* first listen (read), then speak (write). You need to work with the 
community, not across it. You need to understand the current situation within 
that group. For example, if the project is in feature freeze, then providing 
a new feature will likely get your work ignored - you'll only end up 
* actions count. If you want to be taken seriously, you can just propose ideas 
and never deliver. 
* remember that it isn't that important - it is just a hobby, so when you stop 
enjoying it, find something else to do (either a different project/group, or 
something that doesn't involve software at all)

A specific example.
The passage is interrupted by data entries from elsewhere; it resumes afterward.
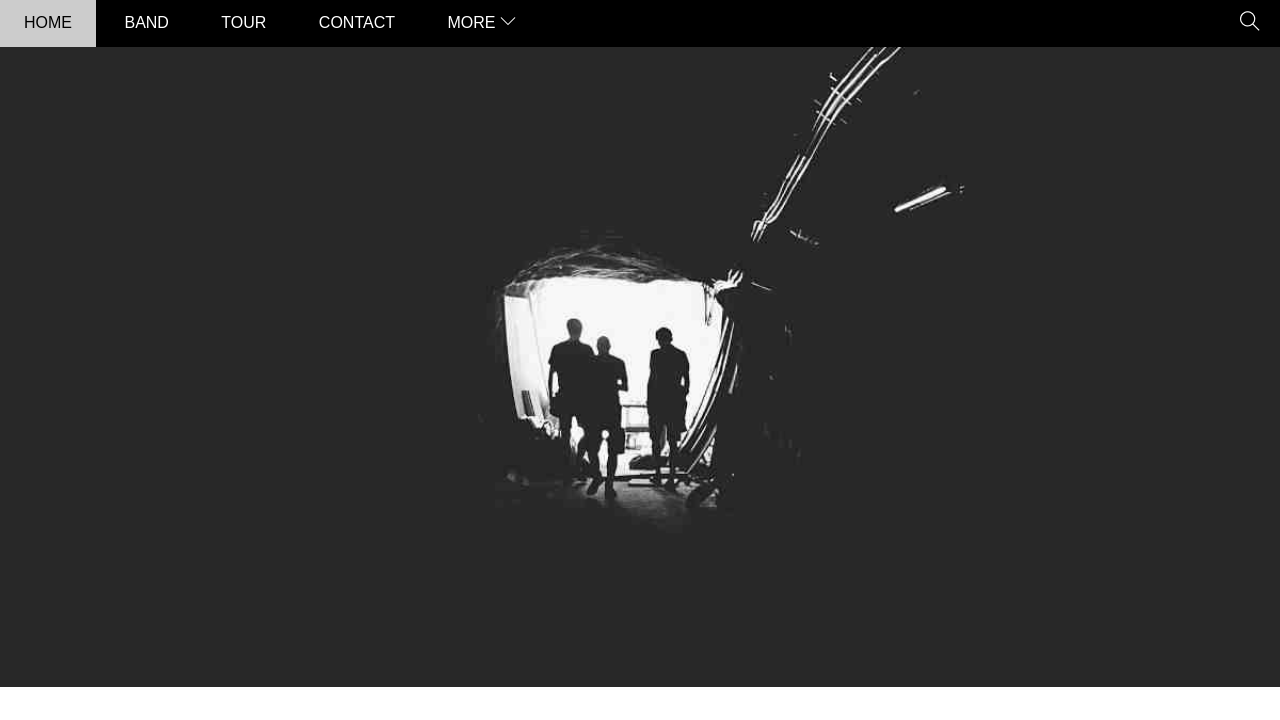
Repository: thanhsonnguyen-gif/f8-learn
Page: projectDemoTheBand/index.html
An editor plug-in stored every save of this project. The page is shown before and after the next save, followed by the edit.
The browser window is 1280 px wide. The pictures show the whole page.

Above is the page before, as saved 2022-06-24 17:02:20.

### projectDemoTheBand/index.html
<!DOCTYPE html>
<html lang="en">
<head>
    <meta charset="UTF-8">
    <meta http-equiv="X-UA-Compatible" content="IE=edge">
    <meta name="viewport" content="width=device-width, initial-scale=1.0">
    <title>Document</title>
    <link rel="stylesheet" href="./assets/css/style.css">
    <link rel="stylesheet" href="./assets/fonts/themify-icons-font/themify-icons/themify-icons.css">
</head>
<body>
    <div id="main">
        <div id="header">
            <ul id="nav">
                <li><a href="">HOME</a></li>
                <li><a href="">BAND</a></li>
                <li><a href="">TOUR</a></li>
                <li><a href="">CONTACT</a></li>
                <li>
                    <a title="more" href="#">
                        More
                    <i class="ti-angle-down"></i>
                    </a>
                    <ul class="subnav">
                        <li><a href="">Merchandise</a></li>
                        <li><a href="">Extras</a></li>
                        <li><a href="">Media</a></li>
                    </ul>
                </li>
            </ul>
            <div class="search-btn">
                <i class="ti-search"></i>
            </div>
        </div>
        <div id="slide">

        </div>
        <div id="content">

        </div>
        <div id="footer">

        </div>
    </div>
</body>
</html>

### projectDemoTheBand/assets/css/style.css
*{
    padding: 0;
    margin: 0;
    box-sizing: border-box;
}

#main {
    font-family: Arial, Helvetica, sans-serif;
}

#header {
position: fixed;
left: 0;
right: 0;
top: 0;
background-color: #000;
height: 46.5px;
color: #fff;
}

#nav{
    display: inline-block;
}

#nav ul{
    list-style-type: none;
}

#nav > li {
    display: inline-block;
    position: relative;
}

#nav > li > a {
    line-height: 46.5px;
    padding:0 24px;
    text-decoration: none;
    color: #fff;
    display: block;
    text-transform: uppercase;
}

#nav > li:hover > a {
    background-color: #ccc;
    color: #000;
}

#nav > li:hover .subnav {
    display: block;
}

#nav .subnav {
    position: absolute;
    display: none;
    box-shadow: 0 0 5px rgba(0, 0, 0, 0.4);
    background-color: #fff;
    min-width: 160px;
}

#nav .subnav > li > a{
    line-height: 38.5px;
    padding:0 16px;
    text-decoration: none;
    color: #000;
    display: block;
}

#nav .subnav > li:hover > a{
    background-color: #ccc;
}

#naw .ti-angle-down{
    font-size: 14px;
}

.search-btn {
float: right;
color: #fff;
font-size: 20px;
right: 0;
line-height: 46px;
padding: 0 20px;
cursor: pointer;
}

.search-btn:hover{
    background-color: #f44336;
}

#slide {
    margin-top: 46.5px;
    padding-top: 50%;
    background: url(/projectDemoTheBand/assets/img/slide1.jpg) top center / cover no-repeat;
}

#textContent {
width: 100%;
color: #fff;
}

#city {

}

#decription {

}


#content {

}

#footer {

}

Loaded but not shown: projectDemoTheBand/assets/fonts/themify-icons-font/themify-icons/themify-icons.css (common file)

After the next save:
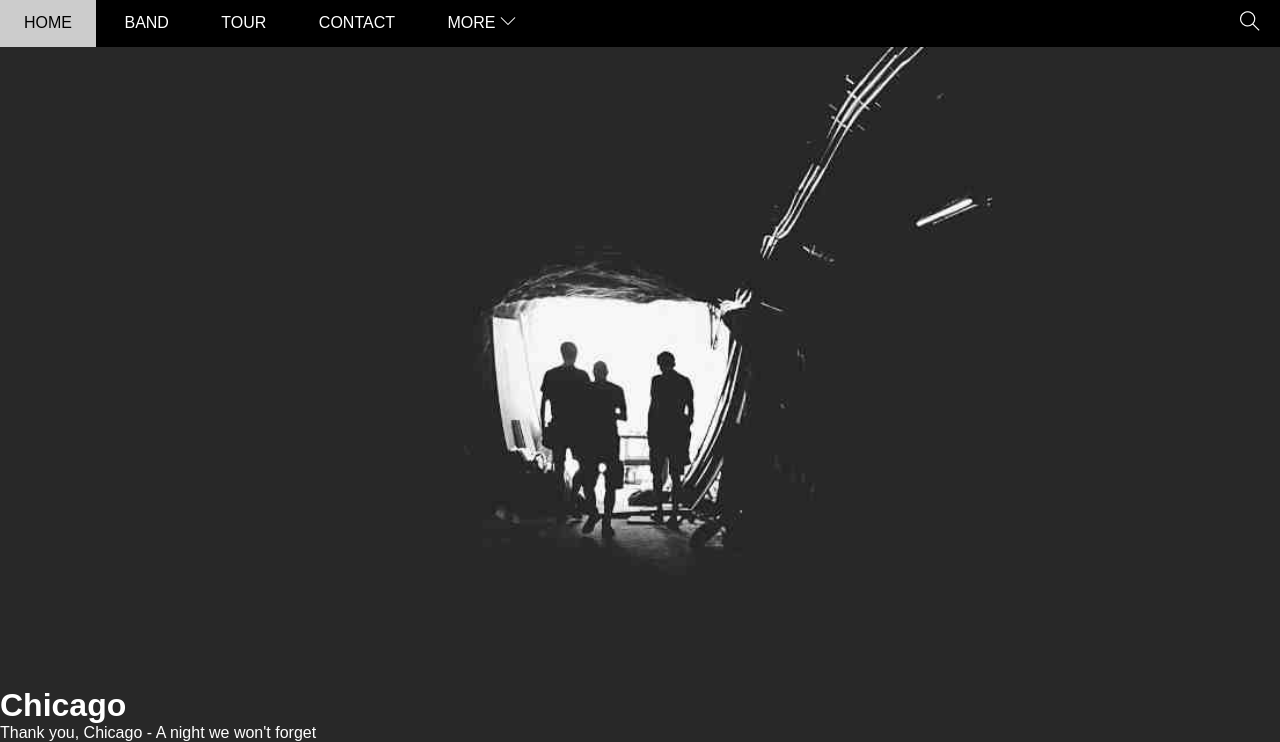
Saved 46 s later.
--- a/projectDemoTheBand/index.html
+++ b/projectDemoTheBand/index.html
@@ -33,7 +33,10 @@
             </div>
         </div>
         <div id="slide">
-
+            <div id="textContent">
+                <h1 id="city">Chicago</h1>
+                <p id="decription">Thank you, Chicago - A night we won't forget</p>
+            </div>
         </div>
         <div id="content">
Since you mentioned graphics and documentation, then  
might be interested in KDE (perhaps you already use it?). KDE's artwork is 
mostly coordinated on a mailing list (see 
http://www.kde.org/mailinglists/#development), with some work on IRC 
(#kde-artists) and a couple of websites (http://www.kde-look.org and 
http://www.kde-artists.org).  Similarly, documentation uses a mailing list 
(kde-doc-english) and a little bit of IRC (#kde-docs).
If you need an idea of what to work on, then it usually works best if you work 
on something that annoys you (eg there is no documentation for your favourite 
application, so you write it). If nothing comes to mind, you can often get 
some ideas from the bug tracker (eg http://bugs.kde.org). Some project keep 
simpler tasks for new-comers - in KDE they're called "Junior Jobs" or JJ, and 
the bug tracker has a special search just for those.

If all else fails, approaching people at CLUG (especially over pizza) might 
help (although I won't be at the next one - I'll be en-route to 
http://conference2005.kde.org :-).


-------------- next part --------------
A non-text attachment was scrubbed...
Name: not available
Type: application/pgp-signature
Size: 189 bytes
Desc: not available
Url : http://lists.samba.org/archive/linux/attachments/20050823/34ccf929/attachment.bin

More information about the linux mailing list